Most central banks govern the price of money in an economy via the rate that banks are charged to borrow cash over short time periods. In China, that approach had been divided into two steps. First, the PBOC guided prices for funding in the inter-bank market via its reverse repurchase agreements and medium-term lending facility. Then, it set the benchmark rates that were used to price mortgages, business loans and other commercial lending -- the one-year and five-year lending rates.
While the interest rate of home mortgages should also be converted to the LPR, the new borrowing cost must be the same as the current charges to “reflect the request to regulate the property market,” the central bank said in the statement. Home mortgages could be repriced in the future, based on the LPR, it
The PBOC’s latest efforts show its commitment to making the interest-rate system more market-driven, though controls on deposits remain for now. The step-by-step approach appears to be trying to open up the system without shrinking interest margins too rapidly and adding more pressure to smaller lenders.

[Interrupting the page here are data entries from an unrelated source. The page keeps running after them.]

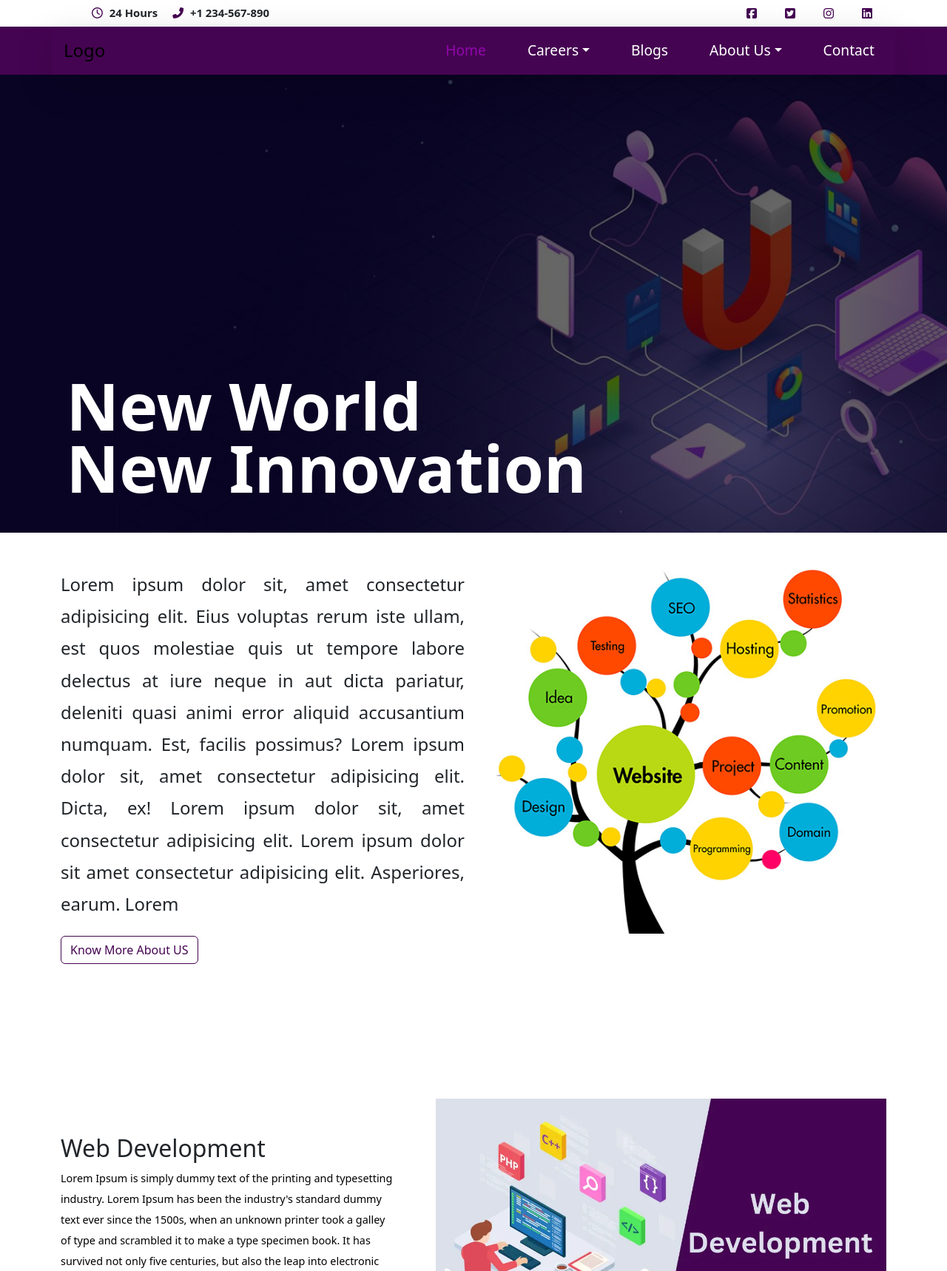
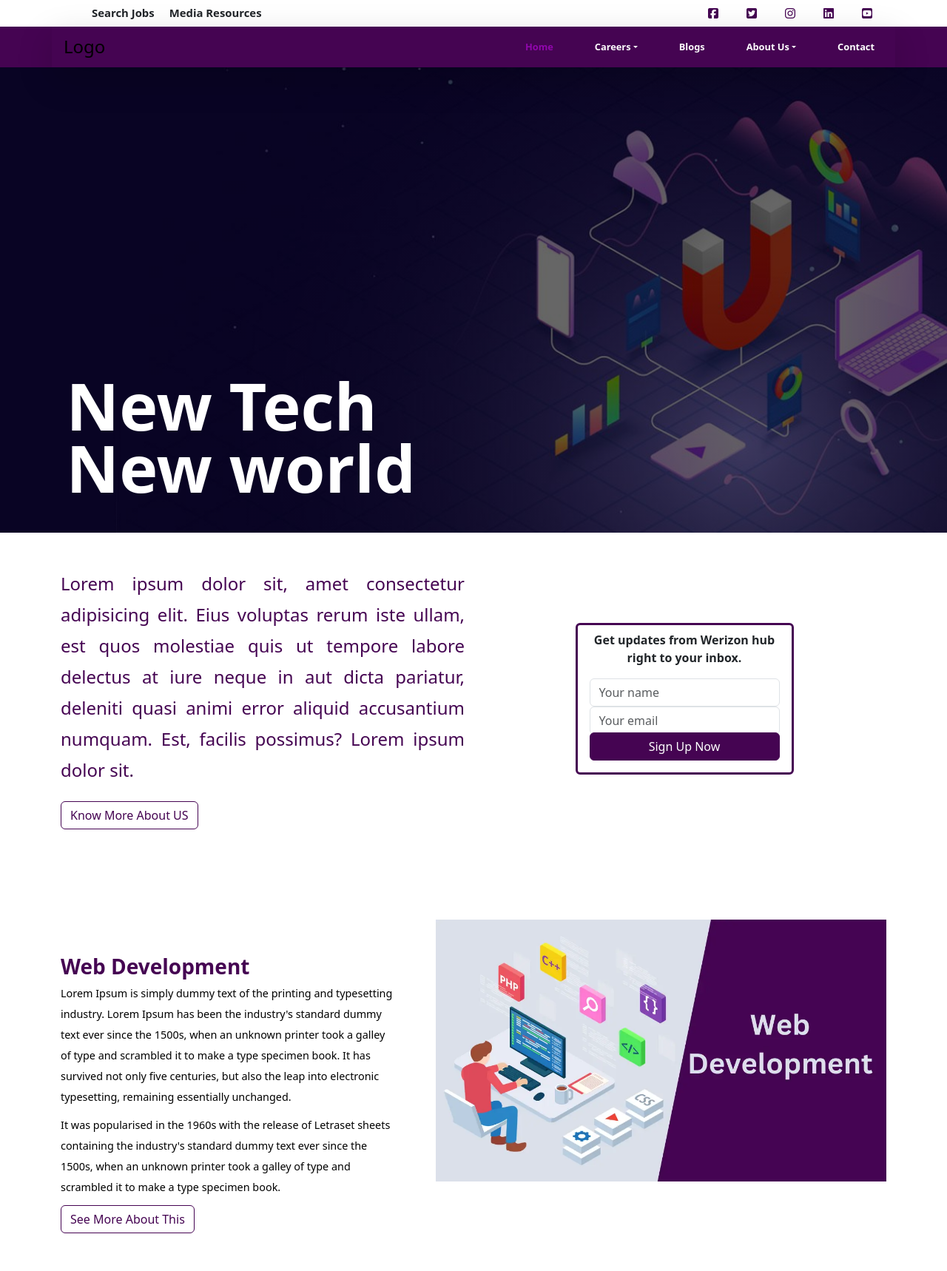
Before and after one commit to Shubham0126/Travel-T, a plain HTML site: page index.html in a window 1280 px wide. Shown: the top 1718 px of the page at 74% size. Drawn offline with nearby package versions, Linux system fonts and the light colour scheme.

Commit message:
Add files via upload

```diff
--- a/index.html
+++ b/index.html
@@ -24,8 +24,11 @@
                 <div class="row">
                     <div class="col-md-8 d-none d-md-block  clldetal">
                         <ul>
-                            <li class="bgb"><i class="far fa-clock"></i> 24 Hours</li>
+                            <!-- <li class="bgb"><i class="far fa-clock"></i> 24 Hours</li>
                             <li class="bgb"><i class="fas fa-phone-alt"></i> +1 234-567-890</li>
+                             -->
+                            <li class="bgb">Search Jobs</li>
+                            <li class="bgb">Media Resources</li>
 
                         </ul>
                     </div>
@@ -43,6 +46,9 @@
                             </li>
                             <li>
                                 <i class="fab fa-linkedin"></i>
+                            </li>
+                            <li>
+                                <i class="fa-brands fa-square-youtube"></i>
                             </li>
                         </ul>
                     </div>
@@ -90,38 +96,38 @@
         </div>
     </header>
     <div class="home-container d-flex align-items-end justify-content-start">
-        <h1 class="text-white">New World <br>New Innovation</h1>
+        <h1 class="text-white">New Tech <br>New world</h1>
     </div>
 
     <div class="container-fluid">
         <div class="container">
             <div class="row">
                 <div class="col-lg  about-text my-5" >
-                    <p style="max-width: 700px; text-align: justify;">Lorem ipsum dolor sit, amet consectetur adipisicing elit. Eius voluptas rerum iste ullam, est quos molestiae quis ut tempore labore delectus at iure neque in aut dicta pariatur, deleniti quasi animi error aliquid accusantium numquam. Est, facilis possimus? Lorem ipsum dolor sit, amet consectetur adipisicing elit. Dicta, ex! Lorem ipsum dolor sit, amet consectetur adipisicing elit. Lorem ipsum dolor sit amet consectetur adipisicing elit. Asperiores, earum. Lorem</p>
+                    <p style="max-width: 700px; text-align: justify;">Lorem ipsum dolor sit, amet consectetur adipisicing elit. Eius voluptas rerum iste ullam, est quos molestiae quis ut tempore labore delectus at iure neque in aut dicta pariatur, deleniti quasi animi error aliquid accusantium numquam. Est, facilis possimus? Lorem ipsum dolor sit.</p>
 
                     <a href="about.html" class="btn btn-thm">Know More About US</a>
                 </div>
-                <div class="col-lg my-5 text-white " >
+                <div class="col-lg my-5 text-white d-flex align-items-center justify-content-center " >
 
-                    <!-- <div class="card border-3 border-primary">
-                        <div class="card-header bg-primary text-center p-4">
-                            <h1 class="text-white m-0">Sign Up Now</h1>
+                    <div class="card border-3 border-primary" style="max-width: 300px;">
+                        <div class="box px-3 pt-2" >
+                            <p>Get updates from Werizon hub <br> right to your inbox.</p>
                         </div>
-                        <div class="card-body rounded-bottom bg-white p-5">
+                        <div class="card-body pt-0 rounded-bottom bg-white ">
                             <form>
                                 <div class="form-group">
-                                    <input type="text" class="form-control p-4" placeholder="Your name" required="required" />
+                                    <input type="text" class="form-control" placeholder="Your name" required="required" />
                                 </div>
                                 <div class="form-group">
-                                    <input type="email" class="form-control p-4" placeholder="Your email" required="required" />
+                                    <input type="email" class="form-control " placeholder="Your email" required="required" />
                                 </div>
-                                <div style="margin-top: -10px;">
-                                    <button class="btn btn-primary btn-block py-3" type="submit">Sign Up Now</button>
+                                <div style="margin-top: -3px;">
+                                    <button class="btn btn-primary btn-block" type="submit">Sign Up Now</button>
                                 </div>
                             </form>
                         </div>
-                    </div> -->
-                    <img class="img-fluid" src="img/website-tree.jpg" alt="">
+                    </div>
+                    <!-- <img class="img-fluid" src="img/website-tree.jpg" alt=""> -->
                 </div>
 
                 </div>
@@ -134,10 +140,11 @@
       <div class="container">
            <div class="row my-4">
                <div class="col-xl-5 py-5 text">
-                   <h2>Web Development</h2>
+                   <h2 class="primary">Web Development</h2>
                    <p>Lorem Ipsum is simply dummy text of the printing and typesetting industry. Lorem Ipsum has been the industry's standard dummy text ever since the 1500s, when an unknown printer took a galley of type and scrambled it to make a type specimen book. It has survived not only five centuries, but also the leap into electronic typesetting, remaining essentially unchanged.</p>
                    <p> It was popularised in the 1960s with the release of Letraset sheets containing  the industry's standard dummy text ever since the 1500s, when an unknown printer took a galley of type and scrambled it to make a type specimen book.</p>
 
+                   <button class="btn btn-thm">See More About This</button>
                </div>
                <div class="col-xl-7  image">
                    <img src="img/Web-Development.webp" alt="" style="float: right;">
@@ -148,9 +155,11 @@
               <img src="img/Seo.webp" alt="" style="float:left;">
           </div>
             <div class="col-xl-5 py-5 text">
-                <h2>Search engine optimization (SEO)</h2>
+                <h2 class="primary">Search engine optimization (SEO)</h2>
                 <p>Lorem Ipsum is simply dummy text of the printing and typesetting industry. Lorem Ipsum has been the industry's standard dummy text ever since the 1500s, when an unknown printer took a galley of type and scrambled it to make a type specimen book. It has survived not only five centuries, but also the leap into electronic typesetting, remaining essentially unchanged.</p>
                 <p> It was popularised in the 1960s with the release of Letraset sheets containing industry's standard dummy text ever since the 1500s, when an unknown printer took a galley of type and scrambled it to make a type specimen book.</p>
+
+                <button class="btn btn-thm">See More About This</button>
 
             </div>
         </div>
@@ -160,7 +169,7 @@
   <div class="container-fluid blog">
     <div class="container">
          <div class="session-title">
-            <h2>Our Blog</h2>
+            <h2>The Latest From Our Newsroom</h2>
              <p>Lorem ipsum dolor sit amet, consectetur adipiscing elit. Morbi sollicitudin nisi id consequat bibendum. Phasellus at convallis elit. In purus enim, scelerisque id arcu vitae</p>
         </div>
             <div class="blog-row row">
@@ -170,6 +179,7 @@
                         <span>June 6, 2023</span>
                         <h4>Orci varius consectetur adipiscing natoque penatibus</h4>
                         <p>Orci varius natoque penatibus et magnis dis parturient montes, nascetur ridiculus mus. Praesent accumsan, leo in venenatis dictum, </p>
+                        <a href="" class="btn btn-thm">See More</a>
                    </div>
 
                 </div>
@@ -179,6 +189,7 @@
                         <span>June 6, 2023</span>
                         <h4>Orci varius consectetur adipiscing natoque penatibus</h4>
                         <p>Orci varius natoque penatibus et magnis dis parturient montes, nascetur ridiculus mus. Praesent accumsan, leo in venenatis dictum, </p>
+                        <a href="" class="btn btn-thm">See More</a>
                    </div>
 
                 </div>
@@ -188,6 +199,7 @@
                         <span>June 6, 2023</span>
                         <h4>Orci varius consectetur adipiscing natoque penatibus</h4>
                         <p>Orci varius natoque penatibus et magnis dis parturient montes, nascetur ridiculus mus. Praesent accumsan, leo in venenatis dictum, </p>
+                        <a href="" class="btn btn-thm">See More</a>
                    </div>
 
                 </div>
--- a/styles.css
+++ b/styles.css
@@ -13,8 +13,18 @@ ul{
   margin-bottom: 0;
 }
 
+h2{
+  font-size: 1.75rem;
+  font-weight: bold;
+  line-height: 1.875rem;
+}
+
 .btn-block{
   width: 100%;
+}
+
+.primary{
+  color: #450452!important;
 }
 
 .bg-primary{
@@ -75,8 +85,9 @@ header {
 }
 
   .navbar-nav a{
-    font-size: 1.2rem;
-    padding: 10px 30px;
+    font-size: 0.8rem;
+    font-weight: bold;
+    padding: 5px 20px;
     margin: 0px 20px;
     color: white;
     }
@@ -146,7 +157,9 @@ header {
 
 .about-text{
     font-size: 1.5rem;
-    line-height: 1.8;
+    line-height: 1.75;
+    font-weight: 300;
+    color: #450452;
 }
 .btn-outline-success{
     color: white;
@@ -161,12 +174,14 @@ header {
   color: white;
 }
 
-.img-tree{
-  float: right;
+.box{
+  text-align: center;
+  font-weight: bold;
 }
+
 .about-us {
   padding: 50px;
-  padding-top: 110px;
+
   background-color: #FFF;
 }
 
```
Also changed, not shown: contact.html (+2 -2 lines), content.html (+2 -2 lines), faq.html (+1 -1 lines), location.html (+2 -2 lines), philosphy.html (+2 -2 lines), privacy.html (+1 -1 lines), seo.html (+2 -2 lines), terms.html (+1 -1 lines), web-developer.html (+2 -2 lines), what.html (+2 -2 lines).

China has long run different interest rate regimes for different parties, with state owned firms receiving the most favourable terms by far. The introduction of a simplified system is a positive for the corporate sector and suggests availability of cheaper credit is being lined up ahead of the traditional first quarter binge where most of the loans for the year are secured. The additional aim of this reform is to encourage deposits to stay at home to support the domestic economy.
The Shanghai A-Share Index rallied back to test the upper side of its six-month range today but needs to sustain a breakout to confirm a return to demand dominance.
The more benign attitude towards China’s prospects continues to boost commodities and the outlook for commodity producers. The Australia Dollar, New Zealand Dollar and Norwegian Krone all continue to extend their rebounds.